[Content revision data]
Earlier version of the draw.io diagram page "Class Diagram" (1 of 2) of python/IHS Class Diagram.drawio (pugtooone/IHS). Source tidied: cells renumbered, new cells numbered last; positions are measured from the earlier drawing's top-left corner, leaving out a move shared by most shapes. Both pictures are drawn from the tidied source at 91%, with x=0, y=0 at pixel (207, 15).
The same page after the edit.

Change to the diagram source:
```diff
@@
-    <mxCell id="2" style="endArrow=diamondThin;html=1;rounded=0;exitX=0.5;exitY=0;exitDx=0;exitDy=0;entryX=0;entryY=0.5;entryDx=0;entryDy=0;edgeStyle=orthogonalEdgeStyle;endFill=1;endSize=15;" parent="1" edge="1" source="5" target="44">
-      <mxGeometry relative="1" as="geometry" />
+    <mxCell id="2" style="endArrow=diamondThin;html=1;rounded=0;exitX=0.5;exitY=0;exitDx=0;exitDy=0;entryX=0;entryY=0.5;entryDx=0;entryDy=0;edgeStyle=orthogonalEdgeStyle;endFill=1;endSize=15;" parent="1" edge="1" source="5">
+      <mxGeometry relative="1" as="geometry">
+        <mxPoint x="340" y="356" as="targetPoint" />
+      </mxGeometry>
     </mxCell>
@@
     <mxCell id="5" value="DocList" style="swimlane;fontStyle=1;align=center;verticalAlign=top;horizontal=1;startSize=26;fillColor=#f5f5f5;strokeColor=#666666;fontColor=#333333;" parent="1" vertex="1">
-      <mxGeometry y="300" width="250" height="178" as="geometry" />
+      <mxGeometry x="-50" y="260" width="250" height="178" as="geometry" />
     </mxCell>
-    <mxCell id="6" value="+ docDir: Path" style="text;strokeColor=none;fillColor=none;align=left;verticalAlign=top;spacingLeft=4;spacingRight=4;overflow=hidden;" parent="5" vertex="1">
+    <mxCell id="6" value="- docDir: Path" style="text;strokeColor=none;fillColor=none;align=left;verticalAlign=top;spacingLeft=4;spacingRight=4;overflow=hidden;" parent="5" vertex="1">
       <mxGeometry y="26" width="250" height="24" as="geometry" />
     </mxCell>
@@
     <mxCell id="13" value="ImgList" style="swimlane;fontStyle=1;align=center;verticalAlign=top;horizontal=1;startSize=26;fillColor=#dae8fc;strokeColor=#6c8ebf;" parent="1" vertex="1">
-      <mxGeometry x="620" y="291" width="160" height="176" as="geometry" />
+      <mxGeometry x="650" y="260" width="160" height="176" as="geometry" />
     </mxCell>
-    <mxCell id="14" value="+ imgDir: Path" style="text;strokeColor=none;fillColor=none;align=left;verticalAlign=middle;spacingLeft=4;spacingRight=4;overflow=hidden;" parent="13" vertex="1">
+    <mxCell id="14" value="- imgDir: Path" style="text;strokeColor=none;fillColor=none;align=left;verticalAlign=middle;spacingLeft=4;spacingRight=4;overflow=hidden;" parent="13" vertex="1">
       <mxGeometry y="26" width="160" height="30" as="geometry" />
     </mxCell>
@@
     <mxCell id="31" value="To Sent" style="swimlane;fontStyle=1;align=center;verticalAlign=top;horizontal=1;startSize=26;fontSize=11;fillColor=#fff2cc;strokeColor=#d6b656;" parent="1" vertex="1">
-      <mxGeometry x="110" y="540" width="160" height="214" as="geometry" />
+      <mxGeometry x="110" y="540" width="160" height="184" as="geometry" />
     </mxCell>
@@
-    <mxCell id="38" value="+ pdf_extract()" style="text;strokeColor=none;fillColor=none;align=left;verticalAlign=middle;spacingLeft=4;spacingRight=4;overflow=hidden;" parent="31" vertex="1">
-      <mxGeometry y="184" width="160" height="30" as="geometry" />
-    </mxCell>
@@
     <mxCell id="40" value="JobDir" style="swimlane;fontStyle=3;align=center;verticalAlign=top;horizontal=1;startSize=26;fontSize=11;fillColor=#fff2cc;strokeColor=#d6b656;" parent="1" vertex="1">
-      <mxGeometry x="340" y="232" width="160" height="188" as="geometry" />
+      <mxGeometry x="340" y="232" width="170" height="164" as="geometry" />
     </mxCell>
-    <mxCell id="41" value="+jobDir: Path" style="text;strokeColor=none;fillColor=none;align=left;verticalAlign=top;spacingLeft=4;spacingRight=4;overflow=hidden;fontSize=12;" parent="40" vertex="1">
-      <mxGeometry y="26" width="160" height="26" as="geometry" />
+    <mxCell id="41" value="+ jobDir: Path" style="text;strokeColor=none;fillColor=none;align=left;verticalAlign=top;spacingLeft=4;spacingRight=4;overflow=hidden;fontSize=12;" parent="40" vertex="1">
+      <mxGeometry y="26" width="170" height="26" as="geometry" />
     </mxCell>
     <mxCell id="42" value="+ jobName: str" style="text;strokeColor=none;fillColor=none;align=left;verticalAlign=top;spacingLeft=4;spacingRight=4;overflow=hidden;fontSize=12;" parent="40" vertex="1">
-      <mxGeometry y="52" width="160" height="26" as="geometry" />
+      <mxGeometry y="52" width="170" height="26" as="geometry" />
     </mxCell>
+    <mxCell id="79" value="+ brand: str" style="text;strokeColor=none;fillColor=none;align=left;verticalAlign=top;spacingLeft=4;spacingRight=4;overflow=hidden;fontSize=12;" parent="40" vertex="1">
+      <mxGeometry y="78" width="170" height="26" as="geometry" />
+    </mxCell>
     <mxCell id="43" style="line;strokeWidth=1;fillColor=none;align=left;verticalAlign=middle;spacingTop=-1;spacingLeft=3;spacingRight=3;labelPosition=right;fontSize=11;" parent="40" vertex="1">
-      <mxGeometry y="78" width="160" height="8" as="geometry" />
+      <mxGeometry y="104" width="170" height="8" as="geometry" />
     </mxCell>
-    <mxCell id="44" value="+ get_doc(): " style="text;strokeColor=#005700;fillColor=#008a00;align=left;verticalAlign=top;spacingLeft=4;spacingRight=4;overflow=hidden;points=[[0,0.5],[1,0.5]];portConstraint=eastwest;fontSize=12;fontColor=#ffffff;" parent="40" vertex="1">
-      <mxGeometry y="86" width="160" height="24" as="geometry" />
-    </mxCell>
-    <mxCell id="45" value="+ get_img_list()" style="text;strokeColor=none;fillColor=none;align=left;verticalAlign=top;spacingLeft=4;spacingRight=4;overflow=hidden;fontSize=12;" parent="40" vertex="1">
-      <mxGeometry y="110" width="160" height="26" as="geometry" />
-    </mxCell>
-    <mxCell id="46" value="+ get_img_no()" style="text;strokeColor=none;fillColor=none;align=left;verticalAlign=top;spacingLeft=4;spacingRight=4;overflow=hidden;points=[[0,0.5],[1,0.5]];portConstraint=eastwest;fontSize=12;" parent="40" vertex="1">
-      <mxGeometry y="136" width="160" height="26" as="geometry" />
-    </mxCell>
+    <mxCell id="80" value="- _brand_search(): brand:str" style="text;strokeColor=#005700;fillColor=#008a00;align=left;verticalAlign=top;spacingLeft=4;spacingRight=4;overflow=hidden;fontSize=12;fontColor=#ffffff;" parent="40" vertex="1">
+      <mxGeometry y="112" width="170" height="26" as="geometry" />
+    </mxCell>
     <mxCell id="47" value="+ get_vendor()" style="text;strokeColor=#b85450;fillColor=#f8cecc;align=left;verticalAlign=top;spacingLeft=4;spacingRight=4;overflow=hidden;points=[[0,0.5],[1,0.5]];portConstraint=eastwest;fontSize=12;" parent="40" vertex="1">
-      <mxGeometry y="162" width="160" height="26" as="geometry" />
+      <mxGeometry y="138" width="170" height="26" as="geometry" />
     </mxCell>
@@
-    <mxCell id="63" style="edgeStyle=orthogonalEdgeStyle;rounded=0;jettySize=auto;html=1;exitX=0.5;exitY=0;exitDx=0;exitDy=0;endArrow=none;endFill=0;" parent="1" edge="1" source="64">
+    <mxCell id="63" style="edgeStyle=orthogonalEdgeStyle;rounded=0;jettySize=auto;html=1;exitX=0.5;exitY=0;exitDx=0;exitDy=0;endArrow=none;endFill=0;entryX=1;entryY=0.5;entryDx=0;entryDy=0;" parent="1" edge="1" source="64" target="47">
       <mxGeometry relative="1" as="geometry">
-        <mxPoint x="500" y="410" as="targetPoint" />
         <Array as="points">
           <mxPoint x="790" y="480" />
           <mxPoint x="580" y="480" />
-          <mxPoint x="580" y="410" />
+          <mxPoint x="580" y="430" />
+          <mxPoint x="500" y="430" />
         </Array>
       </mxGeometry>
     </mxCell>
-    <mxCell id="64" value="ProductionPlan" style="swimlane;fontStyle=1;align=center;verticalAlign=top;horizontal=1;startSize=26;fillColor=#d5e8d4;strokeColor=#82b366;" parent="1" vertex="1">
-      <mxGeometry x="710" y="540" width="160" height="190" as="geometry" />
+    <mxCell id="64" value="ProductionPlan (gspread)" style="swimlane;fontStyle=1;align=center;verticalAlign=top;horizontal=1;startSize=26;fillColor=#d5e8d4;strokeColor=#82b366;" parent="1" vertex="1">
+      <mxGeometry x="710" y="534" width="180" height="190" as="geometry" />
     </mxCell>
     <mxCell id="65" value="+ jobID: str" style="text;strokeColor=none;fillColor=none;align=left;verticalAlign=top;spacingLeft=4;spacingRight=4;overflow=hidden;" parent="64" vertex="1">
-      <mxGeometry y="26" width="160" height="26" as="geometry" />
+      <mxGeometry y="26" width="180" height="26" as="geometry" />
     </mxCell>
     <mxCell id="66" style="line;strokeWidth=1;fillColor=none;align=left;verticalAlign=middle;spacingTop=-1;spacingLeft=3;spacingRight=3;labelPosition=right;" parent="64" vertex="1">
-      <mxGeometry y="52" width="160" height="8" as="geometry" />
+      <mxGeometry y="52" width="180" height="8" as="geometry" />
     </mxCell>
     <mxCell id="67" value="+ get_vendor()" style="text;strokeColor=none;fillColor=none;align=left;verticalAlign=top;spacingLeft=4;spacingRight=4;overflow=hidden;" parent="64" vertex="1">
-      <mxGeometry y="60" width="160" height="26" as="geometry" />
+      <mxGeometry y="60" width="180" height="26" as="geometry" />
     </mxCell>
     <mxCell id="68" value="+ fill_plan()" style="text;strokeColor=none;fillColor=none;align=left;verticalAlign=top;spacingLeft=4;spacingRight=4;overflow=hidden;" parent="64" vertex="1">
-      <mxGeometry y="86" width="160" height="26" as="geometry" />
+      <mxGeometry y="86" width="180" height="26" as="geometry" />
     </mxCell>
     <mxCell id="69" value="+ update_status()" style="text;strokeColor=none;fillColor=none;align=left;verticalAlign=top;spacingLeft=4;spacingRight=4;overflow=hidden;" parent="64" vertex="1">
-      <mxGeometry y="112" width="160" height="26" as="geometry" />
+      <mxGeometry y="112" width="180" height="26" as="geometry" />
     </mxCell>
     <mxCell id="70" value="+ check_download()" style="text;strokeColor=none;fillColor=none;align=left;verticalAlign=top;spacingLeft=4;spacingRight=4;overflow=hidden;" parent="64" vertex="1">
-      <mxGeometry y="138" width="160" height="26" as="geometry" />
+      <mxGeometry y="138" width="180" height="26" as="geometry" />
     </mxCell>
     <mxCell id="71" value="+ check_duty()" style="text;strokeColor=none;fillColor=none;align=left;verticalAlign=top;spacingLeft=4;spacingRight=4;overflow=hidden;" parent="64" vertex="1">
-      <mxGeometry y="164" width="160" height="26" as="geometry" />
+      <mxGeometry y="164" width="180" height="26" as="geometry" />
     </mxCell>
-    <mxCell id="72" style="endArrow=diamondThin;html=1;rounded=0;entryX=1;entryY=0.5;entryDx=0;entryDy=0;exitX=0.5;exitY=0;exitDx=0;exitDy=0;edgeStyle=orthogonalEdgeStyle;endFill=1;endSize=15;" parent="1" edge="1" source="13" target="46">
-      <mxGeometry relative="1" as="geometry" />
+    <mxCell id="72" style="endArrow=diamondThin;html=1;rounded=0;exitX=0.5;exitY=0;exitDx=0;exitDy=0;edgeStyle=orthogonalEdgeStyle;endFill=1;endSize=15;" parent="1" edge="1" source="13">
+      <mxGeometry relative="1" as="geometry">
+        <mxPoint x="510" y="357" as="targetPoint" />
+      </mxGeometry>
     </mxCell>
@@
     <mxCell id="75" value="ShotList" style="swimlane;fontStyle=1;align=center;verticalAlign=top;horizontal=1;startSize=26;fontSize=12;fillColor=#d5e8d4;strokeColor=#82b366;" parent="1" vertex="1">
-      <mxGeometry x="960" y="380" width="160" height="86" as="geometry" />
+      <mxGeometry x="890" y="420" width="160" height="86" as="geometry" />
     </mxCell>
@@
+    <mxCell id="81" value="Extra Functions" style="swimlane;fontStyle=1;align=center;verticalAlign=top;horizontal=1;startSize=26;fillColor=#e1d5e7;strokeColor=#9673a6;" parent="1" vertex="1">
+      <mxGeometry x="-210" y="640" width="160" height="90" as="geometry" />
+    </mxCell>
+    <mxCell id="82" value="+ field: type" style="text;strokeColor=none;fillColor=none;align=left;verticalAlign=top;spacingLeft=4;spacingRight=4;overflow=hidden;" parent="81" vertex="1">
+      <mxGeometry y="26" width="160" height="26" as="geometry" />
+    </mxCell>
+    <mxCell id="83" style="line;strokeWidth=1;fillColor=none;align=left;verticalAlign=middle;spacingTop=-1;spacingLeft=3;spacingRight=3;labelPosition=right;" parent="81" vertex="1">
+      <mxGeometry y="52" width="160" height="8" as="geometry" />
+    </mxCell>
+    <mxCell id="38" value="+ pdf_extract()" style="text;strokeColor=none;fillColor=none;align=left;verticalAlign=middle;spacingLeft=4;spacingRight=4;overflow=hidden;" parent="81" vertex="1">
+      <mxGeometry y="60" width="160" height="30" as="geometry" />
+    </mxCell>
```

**What you will do**: All lines above that contain "middle" are required in the answer.

**Reply**:
-    <mxCell id="14" value="+ imgDir: Path" style="text;strokeColor=none;fillColor=none;align=left;verticalAlign=middle;spacingLeft=4;spacingRight=4;overflow=hidden;" parent="13" vertex="1">
+    <mxCell id="14" value="- imgDir: Path" style="text;strokeColor=none;fillColor=none;align=left;verticalAlign=middle;spacingLeft=4;spacingRight=4;overflow=hidden;" parent="13" vertex="1">
-    <mxCell id="38" value="+ pdf_extract()" style="text;strokeColor=none;fillColor=none;align=left;verticalAlign=middle;spacingLeft=4;spacingRight=4;overflow=hidden;" parent="31" vertex="1">
     <mxCell id="43" style="line;strokeWidth=1;fillColor=none;align=left;verticalAlign=middle;spacingTop=-1;spacingLeft=3;spacingRight=3;labelPosition=right;fontSize=11;" parent="40" vertex="1">
     <mxCell id="66" style="line;strokeWidth=1;fillColor=none;align=left;verticalAlign=middle;spacingTop=-1;spacingLeft=3;spacingRight=3;labelPosition=right;" parent="64" vertex="1">
+    <mxCell id="83" style="line;strokeWidth=1;fillColor=none;align=left;verticalAlign=middle;spacingTop=-1;spacingLeft=3;spacingRight=3;labelPosition=right;" parent="81" vertex="1">
+    <mxCell id="38" value="+ pdf_extract()" style="text;strokeColor=none;fillColor=none;align=left;verticalAlign=middle;spacingLeft=4;spacingRight=4;overflow=hidden;" parent="81" vertex="1">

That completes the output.